Published online by Cambridge University Press:  22 October 2009

Paul Serhal
Affiliation:
Assisted Conception Unit, UCLH, London, UK
Paul Serhal
Affiliation:
The University College London Hospitals
Caroline Overton
Affiliation:
Bristol Royal Infirmary
Get access

Summary

To women traditionally considered irreversibly sterile due to ovarian failure, oocyte donation and exogenous steroid replacement to create an endometrial milieu receptive to embryonic implantation offers the prospect of achieving a successful pregnancy. Irrespective of the age of the oocyte recipient, it is possible to achieve a high fertility potential with a low miscarriage rate, reflecting the improved biological performance of oocytes obtained from young donors. It is now feasible to dissociate the stages of embryonic development and endometrial maturation in oocyte recipients. Hence, oocyte donation can provide insights into as yet unresolved questions, such as the duration of the ‘implantation window’ in humans. In human reproduction, oocyte donation undoubtedly complements basic IVF in elucidating the biological interactions between the conceptus, endometrium and steroid environment.

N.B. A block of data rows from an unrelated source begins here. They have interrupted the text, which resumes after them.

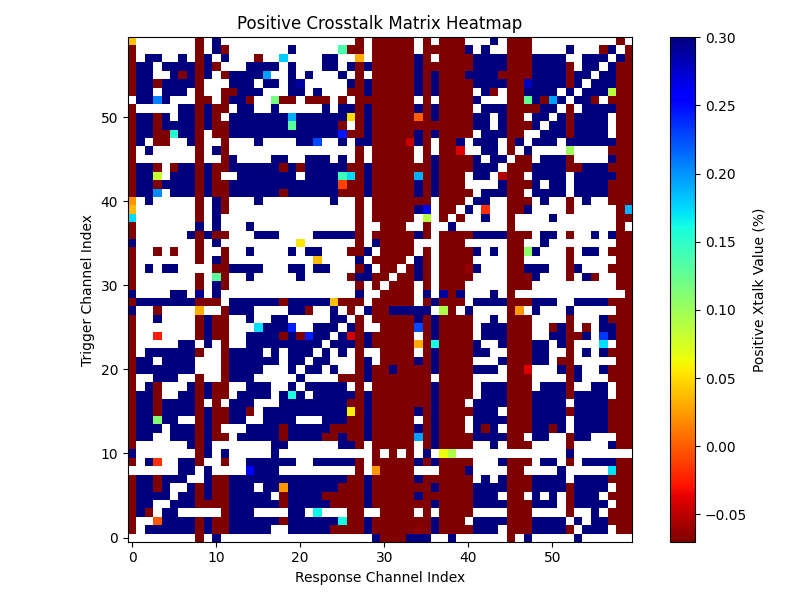
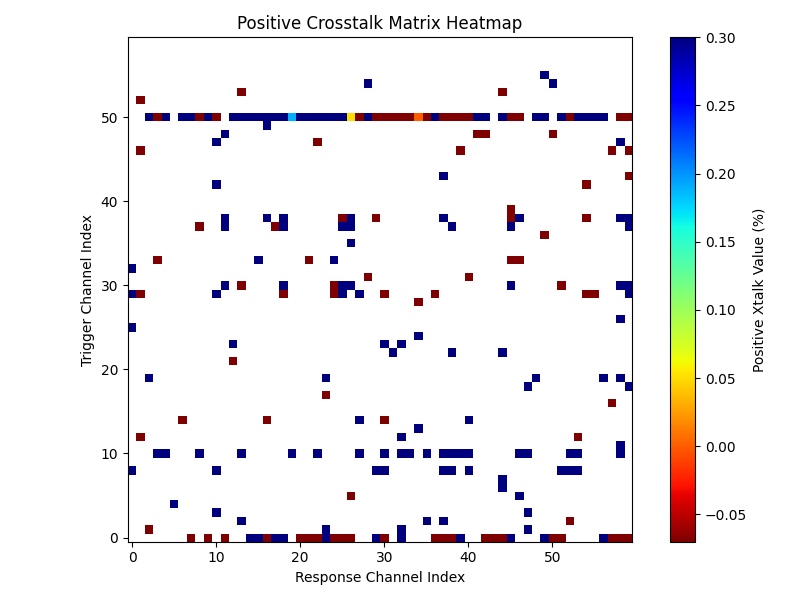
Amidst bunch of bugs

diff --git a/scripts/xtalk_batch.py b/scripts/xtalk_batch.py
@@ -103,13 +103,15 @@ for j2 in range(len(chn_id)):
 
     # Build histograms (counts + bin edges). For empty arrays save empty arrays.
     if neg_vals.size:
-        neg_counts, neg_bins = np.histogram(neg_vals, bins=NBINS, range=(max(min(neg_vals), -5),0.5))
+        # neg_counts, neg_bins = np.histogram(neg_vals, bins=NBINS, range=(max(min(neg_vals), -5),0.5))
+        neg_counts, neg_bins = np.histogram(neg_vals, bins=NBINS, range=(min(neg_vals),0.5))
     else:
         neg_counts = np.array([], dtype=int)
         neg_bins = np.array([])
 
     if pos_vals.size:
-        pos_counts, pos_bins = np.histogram(pos_vals, bins=NBINS, range=(-0.5,min(max(pos_vals), 5)))
+        # pos_counts, pos_bins = np.histogram(pos_vals, bins=NBINS, range=(-0.5,min(max(pos_vals), 5)))
+        pos_counts, pos_bins = np.histogram(pos_vals, bins=NBINS, range=(-0.5, max(pos_vals)))
     else:
         pos_counts = np.array([], dtype=int)
         pos_bins = np.array([])

diff --git a/src/xtc_utils/self_defined_functions.py b/src/xtc_utils/self_defined_functions.py
@@ -119,7 +119,14 @@ def files_and_chnid(config: XTCConfig, data_dict: dict = None):
     # print(hit_timestrings)
     if set(hit_timestrings) != set(dsp_timestrings):
         raise ValueError("Hit and DSP files have mismatched time strings.")
-    time_string = hit_timestrings[0] 
+    time_string = hit_timestrings[0]
+
+    #Check if number of events match
+    hit_table = lh5.read('/ch1078400/hit/', new_hit_list)
+    dsp_table = lh5.read('/ch1078400/dsp/', new_dsp_list)
+    print(f"hit_table_length: {len(hit_table)}; dsp_table_length:{len(dsp_table)}")
+    if len(hit_table) != len(dsp_table):
+        raise ValueError("Hit and dsp tables have unequal number of events.")
     
     #Now we can obtain the raw ids using the .on() utility.
     

diff --git a/scripts/histogram_inspector.py b/scripts/histogram_inspector.py
@@ -75,6 +75,8 @@ else:
 if not success:
     print(f"No plot due to {reason}")
     plt.figure()
+    print(x)
+    print(y)
     plt.bar(x, y, width=np.diff(bins), alpha=0.5, label=f"data (N={total_events})")
     plt.title(f"{label} histogram j1={j1}, j2={j2}")
     plt.legend()
@@ -102,6 +104,8 @@ mask = y > 0.05 * np.max(y)
 x_fit = x[mask]
 
 plt.figure()
+print(x)
+print(y)
 plt.bar(x, y, width=np.diff(bins), alpha=0.5, label=f"data (N={total_events})")
 x_dense = np.linspace(min(x_fit), max(x_fit), 300)
 plt.plot(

In 1983, Trounson et al. reported the first successful transfer of an in vitro fertilized donated oocyte embryo to a menstrually cyclic recipient using luteinizing hormone (LH) synchronization between the donor and the recipient to time the transfer. In 1984, Lutjen et al. reported the first successful pregnancy in a primary ovarian failure patient, following a sequential steroid replacement regimen and transfer of in vitro fertilized donated oocyte embryos. In 1983, Buster et al. reported the successful transfer of an in vivo fertilized donated ovum. In 1986, Serhal and Craft introduced the notion that women older than 40 years who have already entered the menopause might extend their reproductive potential through oocyte donation. Oocyte donation is a well-established technique and a large proportion of IVF units now run oocyte donation programs.

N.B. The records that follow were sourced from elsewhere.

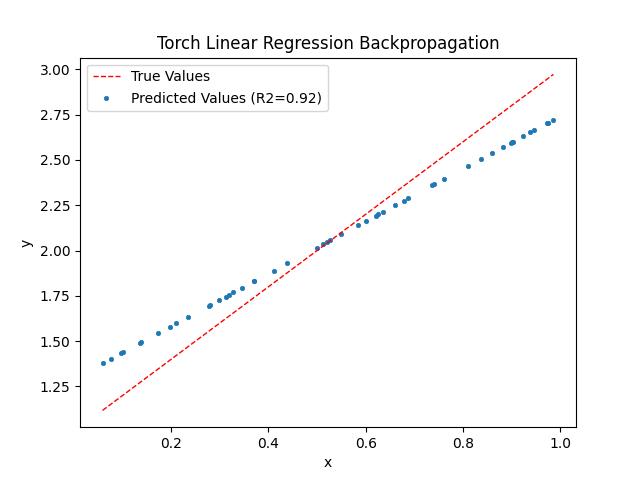
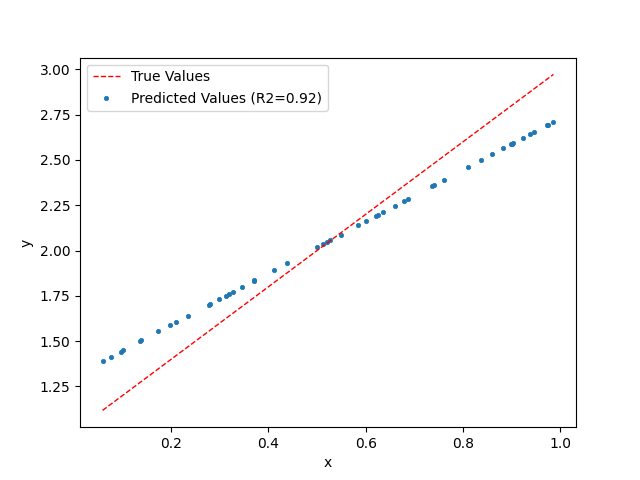
drawing, readme fixes

diff --git a/LinReg.py b/LinReg.py
@@ -6,7 +6,7 @@ from sklearn.model_selection import train_test_split
 from sklearn.metrics import r2_score
 import warnings
 import matplotlib.pyplot as plt
-from modules import timeit
+from modules import timeit, xy_plot
 import pandas as pd
 
 class NumpyLinReg:
@@ -118,9 +118,9 @@ if __name__ == "__main__":
 
     # REVERSE COMMENTS HERE TO SWITCH BETWEEN LR AND MLR (no visualization)
     x = np.arange(0, 1000, 1, dtype=np.float32).reshape(-1, 1)/1000
-    x = np.hstack((x, x*1.5))
-    y = np.sum(x, axis=1).reshape(-1, 1) + 0.1
-    # y = x*2 + 1
+    # x = np.hstack((x, x*1.5))
+    # y = np.sum(x, axis=1).reshape(-1, 1) + 0.1
+    y = x*2 + 1
 
     x_train, x_test, y_train, y_test = train_test_split(x, y, test_size=0.05, random_state=42)
 
@@ -132,15 +132,7 @@ if __name__ == "__main__":
     nlt_metrics_train = model.validate(x_train, y_train)
     nlt_weights = np.hstack((model.weights, model.bias))
 
-    # plt.plot((min(x_test), max(x_test)), (min(y_test), max(y_test)), linestyle='--', color='red', linewidth=1, label='True Values')
-    # plt.scatter(x_test, model.forward(x_test), s=10, linewidths=0.5, label=f'Predicted Values (R2={nlt_metrics[1]:.2f})')
-    # plt.xlabel('x')
-    # plt.ylabel('y')
-    # plt.title('Numpy Linear Regression Backpropagation')
-    # plt.legend()
-    # plt.savefig("NumpyLinReg.png")
-    # plt.close()
-
+    xy_plot(x_test, y_test, model.forward(x_test), nlt_metrics, 'NumpyLinReg.png')
 
     closed = NumpyLinRegCloseForm(bias=True)
     closed.fit(x_train, y_train)
@@ -148,14 +140,7 @@ if __name__ == "__main__":
     nltc_metrics_train = closed.validate(x_train, y_train)
     clr_weights = closed.weights.reshape(-1) if closed.bias else np.concat((closed.weights.reshape(-1), np.zeros(1)))
     
-    # plt.plot((min(x_test), max(x_test)), (min(y_test), max(y_test)), linestyle='--', color='red', linewidth=1, label='True Values')
-    # plt.scatter(x_test, model.forward(x_test), s=10, linewidths=0.5, label=f'Predicted Values (R2={nltc_metrics[1]:.2f})')
-    # plt.xlabel('x')
-    # plt.ylabel('y')
-    # plt.title('Numpy Linear Regression Closed Form')
-    # plt.legend()
-    # plt.savefig("NumpyLinRegCloseForm.png")
-    # plt.close()
+    xy_plot(x_test, y_test, closed.forward(x_test), nltc_metrics, 'NumpyLinRegCloseForm.png')
     
     x_train, y_train = torch.from_numpy(x_train), torch.from_numpy(y_train)
     x_test, y_test = torch.from_numpy(x_test), torch.from_numpy(y_test)
@@ -166,14 +151,7 @@ if __name__ == "__main__":
     tlr_metrics_train = model.validate(x_train, y_train)
     tlt_weights = np.hstack((model.l.weight.detach().numpy().reshape(-1), model.l.bias.detach().numpy())) if model.bias else np.concat((model.l.weight.detach().numpy().reshape(-1), np.zeros(1)))
     
-    # plt.plot((min(x_test), max(x_test)), (min(y_test), max(y_test)), linestyle='--', color='red', linewidth=1, label='True Values')
-    # plt.scatter(x_test, model.forward(x_test).detach().numpy(), s=10, linewidths=0.5, label=f'Predicted Values (R2={tlr_metrics[1]:.2f})')
-    # plt.xlabel('x')
-    # plt.ylabel('y')
-    # plt.title('Torch Linear Regression Backpropagation')
-    # plt.legend()
-    # plt.savefig("TorchLinReg.png")
-    # plt.close()
+    xy_plot(x_test, y_test, model.forward(x_test).detach().numpy(), tlr_metrics, 'TorchLinReg.png')
 
     data = np.vstack((nlt_metrics, nltc_metrics, tlr_metrics))
     data = np.hstack((data, np.vstack((nlt_metrics_train, nltc_metrics_train, tlr_metrics_train))))

diff --git a/modules.py b/modules.py
@@ -1,4 +1,5 @@
 import time
+import matplotlib.pyplot as plt
 
 def timeit(f):
 
@@ -13,3 +14,14 @@ def timeit(f):
         return result
 
     return timed
+
+def xy_plot(x_test, y_test, pred, tlr_metrics, save_to, name=None):
+    plt.plot((min(x_test), max(x_test)), (min(y_test), max(y_test)), linestyle='--', color='red', linewidth=1, label='True Values')
+    plt.scatter(x_test, pred, s=10, linewidths=0.5, label=f'Predicted Values (R2={tlr_metrics[1]:.2f})')
+    plt.xlabel('x')
+    plt.ylabel('y')
+    if name:
+      plt.title('Torch Linear Regression Backpropagation')
+    plt.legend()
+    plt.savefig(save_to)
+    plt.close()

diff --git a/README.md b/README.md
@@ -5,11 +5,11 @@ Regresja liniowa to jeden z najprostszych i najbardziej intuicyjnych modeli stos
 ### Postać zamknięta
 Łatwo jest dojść do postaci zamkniętaj regresji liniowej, postać ta uzyskiwanana jest przy minimalizacji tzw. least-squares (błędu kwadratowego).
 
-$y = XW$
+$y = XW + b$
 
 $LS(W, b) = \dfrac{1}{n}||y - XW - b||^2 \Rightarrow LS'(W)\dfrac{1}{n}||y - X'W||^2$
 
-$X' = [X\space1]$
+$X' = [X\space1]$  let's pretend W' = W when it comes to notation
 
 $LS'(W) = \dfrac{1}{n}(y - X'W)^T(y - X'W) = y^Ty - y^TX'W - W^TX'^Ty + W^TX'^TX'W$
 
@@ -51,7 +51,7 @@ Pochodna kierunkowa mówi na jak zachowuje się dana funkcja, gdy chcielibyśmy 
 ![Directional derivative](./img/Dv.png)
 
 #### Gradient descent
-[^1] Metody gradientowe zakładają iteracyjnie przybliżanie się do "prawdy" poprzez mnimalizację **funkcji kosztu**, którą tak samo jak w postaci zamkniętej jest błąd kwadratowy $L(y,x) = (y - f(x))^2 \Rightarrow L(y,x;w) = (y - f(x;w))^2$ (pomijając bias), czyli losujemy pierwotny parametr $w$ i aktualizujemy go $w_{t+1} = w_t + \eta \cdot p$ w taki sposób, że $L(y,x;w_{t+1}) \leq L(y,x;w_t)$
+Metody gradientowe zakładają iteracyjnie przybliżanie się do "prawdy" poprzez mnimalizację **funkcji kosztu**, którą tak samo jak w postaci zamkniętej jest błąd kwadratowy $L(y,x) = (y - f(x))^2 \Rightarrow L(y,x;w) = (y - f(x;w))^2$ (pomijając bias), czyli losujemy pierwotny parametr $w$ i aktualizujemy go $w_{t+1} = w_t + \eta \cdot p$ w taki sposób, że $L(y,x;w_{t+1}) \leq L(y,x;w_t)$
 
 $D_p = <\nabla f, p> = ||\nabla f||\cdot||p||\cdot cos(\theta)$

Type
Chapter
Information
Publisher: Cambridge University Press
Print publication year: 2004

Access options

Get access to the full version of this content by using one of the access options below. (Log in options will check for institutional or personal access. Content may require purchase if you do not have access.)

Send book to Kindle

To send this book to your Kindle, first ensure no-reply@cambridge.org is added to your Approved Personal Document E-mail List under your Personal Document Settings on the Manage Your Content and Devices page of your Amazon account. Then enter the ‘name’ part of your Kindle email address below. Find out more about sending to your Kindle.

Note you can select to send to either the @free.kindle.com or @kindle.com variations. ‘@free.kindle.com’ emails are free but can only be sent to your device when it is connected to wi-fi. ‘@kindle.com’ emails can be delivered even when you are not connected to wi-fi, but note that service fees apply.

Find out more about the Kindle Personal Document Service.

Available formats
×

Send book to Dropbox

To send content items to your account, please confirm that you agree to abide by our usage policies. If this is the first time you use this feature, you will be asked to authorise Cambridge Core to connect with your account. Find out more about sending content to Dropbox.

Available formats
×

Send book to Google Drive

To send content items to your account, please confirm that you agree to abide by our usage policies. If this is the first time you use this feature, you will be asked to authorise Cambridge Core to connect with your account. Find out more about sending content to Google Drive.

Available formats
×